BLACK (voice over): Donald Trump became known for his controversies.


UNIDENTIFIED FEMALE: This controversial travel ban --

ALISYN CAMEROTA, CNN ANCHOR: Calling the Russia investigation a witch hunt.

DON LEMON, CNN ANCHOR: Blaming both sides for the violence in Charlottesville.

ANA CABRERA, CNN ANCHOR: Another controversial tweet.


BLACK (voice over): Name calling --


TRUMP: Rocketman.

They call her Pocahontas.


BLACK (voice over): And internal battles.


JAKE TAPPER, CNN ANCHOR: Trump fired FBI Director James Comey.

KATE BOLDUAN, CNN ANCHOR: Sean Spicer is stepping down --

ANDERSON COOPER, CNN ANCHOR: Chief of Staff Reince Priebus is out.


BLACK (voice over): But through all the chaos, he reshaped the White House and the world's perception of America.

Across the Pacific, North Korea stepped up its rhetoric and its nuclear missile testing.


UNIDENTIFIED FEMALE: North Korea claims it successfully launched an intercontinental ballistic missile. It claims it tested a hydrogen bomb.
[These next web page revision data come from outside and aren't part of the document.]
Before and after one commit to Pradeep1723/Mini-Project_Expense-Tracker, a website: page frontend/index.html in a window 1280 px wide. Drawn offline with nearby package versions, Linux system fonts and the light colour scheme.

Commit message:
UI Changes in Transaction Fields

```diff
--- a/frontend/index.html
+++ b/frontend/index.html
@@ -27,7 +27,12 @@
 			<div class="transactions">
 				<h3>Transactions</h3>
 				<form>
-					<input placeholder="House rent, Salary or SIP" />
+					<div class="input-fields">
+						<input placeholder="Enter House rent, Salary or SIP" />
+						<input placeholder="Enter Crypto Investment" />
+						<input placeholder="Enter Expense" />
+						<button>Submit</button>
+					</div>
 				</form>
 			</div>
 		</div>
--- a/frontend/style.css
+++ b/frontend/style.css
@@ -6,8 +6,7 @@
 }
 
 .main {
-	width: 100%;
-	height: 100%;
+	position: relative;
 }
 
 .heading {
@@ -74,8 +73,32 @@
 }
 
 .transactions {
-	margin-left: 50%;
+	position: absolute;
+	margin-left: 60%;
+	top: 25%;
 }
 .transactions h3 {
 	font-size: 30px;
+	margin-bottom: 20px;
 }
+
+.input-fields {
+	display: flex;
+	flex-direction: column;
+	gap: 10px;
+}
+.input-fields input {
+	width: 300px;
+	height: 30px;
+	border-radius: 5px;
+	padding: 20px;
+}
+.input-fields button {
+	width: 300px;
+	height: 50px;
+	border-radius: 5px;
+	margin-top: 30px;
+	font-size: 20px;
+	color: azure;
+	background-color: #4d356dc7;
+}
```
UNIDENTIFIED FEMALE: He is begging for war.


BLACK (voice over): In Iraq and Syria, ISIS was driven from key cities and villages.


CHRIS CUOMO, CNN ANCHOR: Mosul finally liberated from ISIS.

UNIDENTIFIED FEMALE: Raqqa fully liberated.


BLACK (voice over): And just slew of terror attacks hit at the heart of cities around the world.


UNIDENTIFIED MALE: We're hiding upstairs and there's just gunshots going everywhere.


BLACK (voice over): The U.K. suffered the highest number of attacks since the IRA bombings in 1992 and New York City experienced its deadliest terror

event since 9/11.

Myanmar and Yemen saw some of the worst humanitarian catastrophes in decades.


UNIDENTIFIED FEMALE: Yemen is on the brink of collapse.


BLACK (voice over): Sarin gas was used against the Syrian town of Khan Sheikhun.


TRUMP: That crosses many, many lines beyond the red line.


BLACK (voice over): America reacted launching its first military strike against the Syrian regime since the Civil War began.

Back at home, the U.S. suffered some of the deadliest mass shootings in its modern history.


UNIDENTIFIED MALE: Everybody was panicking, of course. Girls screaming. People fainting on the ground.

UNIDENTIFIED MALE: He just opens the door and we just keep hearing gunshots.


Black (voice over): Across the globe, separatists groups pushed to independence. New leaders were elected.


UNIDENTIFIED FEMALE: France's youngest President --


BLACK (voice over): Some gained more power than ever.


WOLF BLITZER, CNN ANCHOR: Seismic shift in Turkish politics --


BLACK (voice over): And others exited after ruling for decades.

2017 also experienced a mind bending litany of natural disasters.


UNIDENTIFIED FEMALE: This is my neighborhood in flames.

UNIDENTIFIED FEMALE: I feel so panicked.


[10:25:17] BLACK (voice over): An urban fire raged through a London building bringing death and destruction.


UNIDENTIFIED FEMALE: I can hear people screaming, "Help me. My baby, help me."


BLACK (voice over): Yet, amidst the chaos, people spoke up against sexual harassment.


UNIDENTIFIED FEMALE: Women coming out in their millions with #MeToo.


BLACK (voice over): A CNN report exposed slave auctions in Libya, sparking outrage around the world and prompting investigations.

Away from the darkness, there was some light. Astronomers found new planets. Australia voted yes to same sex marriage.

An epic mix up at the Oscars went viral.


CYRIL VANIER, CNN ANCHOR: "La La Land" was announced as the Best Picture of Winner, but it wasn't.

UNIDENTIFIED FEMALE: "Moonlight" was the actual winner.


BLACK (voice over): A royal wedding was confirmed.


MEGHAN MARKLE, DUCHESS OF SUSSEX: He is so sweet and natural and romantic.


BLACK (voice over): And America got to see its first nationwide solar eclipse in 99 years.


KRIEL: In our final parting shots of 2017, we're ushering in a brand new year, 2018 has already arrived in parts of Asia and the Pacific.

Here in Seoul, South Korea people celebrated in grand style and in a few short minutes, North Korea will do the same.

And Sydney hosted its annual fireworks spectacular as midnight struck. It takes a total of 26 hours for the whole world to enter in the New Year. So

be sure to keep it right here on CNN throughout the day where we will be bringing you festivities from around the globe as people ring in 2018.

Well, I'm Robyn Kriel. That was CONNECT THE WORLD. Thank you so much for watching.